New I9 Form Released

Last January we alerted members that the United States Citizenship and Immigration Services (USCIS) announced that employers would be required to utilize the new Form I9 starting in September 2018. The new Form I9 was finally published on July 17, 2017. (Tip: The new version is identifiable as it features an expiration date in the top right corner of August 31, 2019.)

New I-9 Form Required
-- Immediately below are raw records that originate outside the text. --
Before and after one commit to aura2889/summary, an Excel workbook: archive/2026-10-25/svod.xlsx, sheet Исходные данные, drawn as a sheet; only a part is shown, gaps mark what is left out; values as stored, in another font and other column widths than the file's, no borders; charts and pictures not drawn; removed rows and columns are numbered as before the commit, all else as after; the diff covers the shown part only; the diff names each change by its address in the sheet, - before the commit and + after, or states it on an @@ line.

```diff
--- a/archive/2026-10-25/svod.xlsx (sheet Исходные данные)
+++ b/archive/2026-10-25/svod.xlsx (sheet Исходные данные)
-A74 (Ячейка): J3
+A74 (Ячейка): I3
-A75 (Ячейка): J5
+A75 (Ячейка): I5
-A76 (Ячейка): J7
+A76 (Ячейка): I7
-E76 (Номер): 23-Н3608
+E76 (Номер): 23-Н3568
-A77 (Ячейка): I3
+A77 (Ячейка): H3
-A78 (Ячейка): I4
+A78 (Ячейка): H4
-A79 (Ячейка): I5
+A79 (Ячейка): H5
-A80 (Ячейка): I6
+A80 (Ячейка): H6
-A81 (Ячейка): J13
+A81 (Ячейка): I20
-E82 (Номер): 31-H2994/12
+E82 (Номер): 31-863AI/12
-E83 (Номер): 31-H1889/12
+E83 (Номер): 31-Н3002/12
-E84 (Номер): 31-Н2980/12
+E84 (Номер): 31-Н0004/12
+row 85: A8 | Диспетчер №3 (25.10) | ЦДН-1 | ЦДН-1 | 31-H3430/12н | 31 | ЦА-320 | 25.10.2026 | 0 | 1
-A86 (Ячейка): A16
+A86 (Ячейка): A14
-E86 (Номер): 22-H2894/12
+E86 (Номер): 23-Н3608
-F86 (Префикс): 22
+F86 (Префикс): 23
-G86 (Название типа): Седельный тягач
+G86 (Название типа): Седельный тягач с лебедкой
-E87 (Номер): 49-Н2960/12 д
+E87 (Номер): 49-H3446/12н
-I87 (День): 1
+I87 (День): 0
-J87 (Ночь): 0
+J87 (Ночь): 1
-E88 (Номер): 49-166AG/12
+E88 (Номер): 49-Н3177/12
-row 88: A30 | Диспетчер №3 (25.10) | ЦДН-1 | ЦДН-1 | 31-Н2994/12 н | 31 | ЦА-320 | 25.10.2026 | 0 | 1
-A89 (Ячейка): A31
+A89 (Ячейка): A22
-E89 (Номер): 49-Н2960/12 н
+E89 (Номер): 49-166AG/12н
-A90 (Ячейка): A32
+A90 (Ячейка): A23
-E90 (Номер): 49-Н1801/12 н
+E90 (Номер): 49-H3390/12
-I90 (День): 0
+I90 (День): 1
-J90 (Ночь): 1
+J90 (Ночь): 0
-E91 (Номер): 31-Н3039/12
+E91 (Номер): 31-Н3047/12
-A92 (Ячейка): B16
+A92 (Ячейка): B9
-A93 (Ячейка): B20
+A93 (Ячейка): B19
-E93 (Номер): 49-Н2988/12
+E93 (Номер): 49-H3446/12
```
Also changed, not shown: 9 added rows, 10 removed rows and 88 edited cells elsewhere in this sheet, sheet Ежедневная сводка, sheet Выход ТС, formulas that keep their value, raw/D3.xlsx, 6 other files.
New Form I9 Effective January 22, 2017 All employers are required to begin using the new Form I9 starting on January 22, 2017. The new form can be found on the US Citizenship and Immigration Services (USCIS) website. To ensure that you are utilizing the correct form, an expiration date of August 31, 2019 is in the top right hand corner of the form. Last year we were aware of several ambulance providers who were the subject of Form I9 audits by the USCIS which resulted in technical violations for failing to complete the form correctly. The Form I9 is the document all U.S. employers are required to have completed when hiring a new employee to assure that they are legally eligible to work in the United States. While there has been a reduction in Form I9 Audits from USCIS in 2015, employers should be prepared as the five year trend is on the rise and I am aware of several ambulance providers currently dealing with audits. The Law The Immigration Reform and Control Act (IRCA) of 1986 requires employers to examine documentation from each newly hired employee to prove his or her identity and eligibility to work in the...

This content is available only to AAA members.
Log In or Register

HR Wrap-Up: A Look Back at 2016

As we wind up 2016 I thought it would be a good idea to review the year’s human resource and legal developments to ensure that our members are compliant and prepared for what faces them in 2017.  We knew that this was going to be an interesting year as we experienced the most unusual Presidential Election in our history.  It overshadowed everything else that occurred in 2016.  As the Obama administration comes to its final days, employers and ambulance providers saw some of the most sweeping regulatory changes. Fair Labor Standards Act (FLSA) The biggest change facing employers in 2016 was the Fair Labor Standards Act (FLSA) overtime changes.  The Department of Labor (DOL) issued updated regulations which were to become effective December 1, 2016, raising the minimum salary thresholds for the so called “white collar” exemptions.  Under the new regulations, the minimum salary would increase from $455 to $970 per week.  For those employees earning under the new amount, employers would need to decide if they are going to raise the salary level or pay the employee overtime for hours worked over 40 in one week.  The changes have not gone into effect yet as a 5th Circuit Judge...

This content is available only to AAA members.
Log In or Register

Audit Alert! USCIS Form I9

One of the most commonly misunderstood compliance issues for any employer is the US Citizenship and Immigration Services (USCIS) Form I9. Form I9 is the document all US employers are required to have completed when hiring a new employee to assure that they are legally eligible to work in the United States. While there has been a reduction in Form I9 Audits from USCIS in 2015, employers should be prepared as the five year trend is on the rise. In fact, I am aware of several ambulance providers currently dealing with audits. The Law The Immigration Reform and Control Act (IRCA) of 1986 requires employers to examine documentation from each newly hired employee to prove his or her identity and eligibility to work in the United States. The IRCA led to the Form I-9 Employment Eligibility Verification, which requires employees to attest to their work eligibility, and employers to certify that the individual presented documents to the employer that appeared to for the individual and genuine. The form has very specific rules regarding when the certain section of the form must be completed, which documents the employee can proffer as proof of eligibility, and how information must be present in (more…)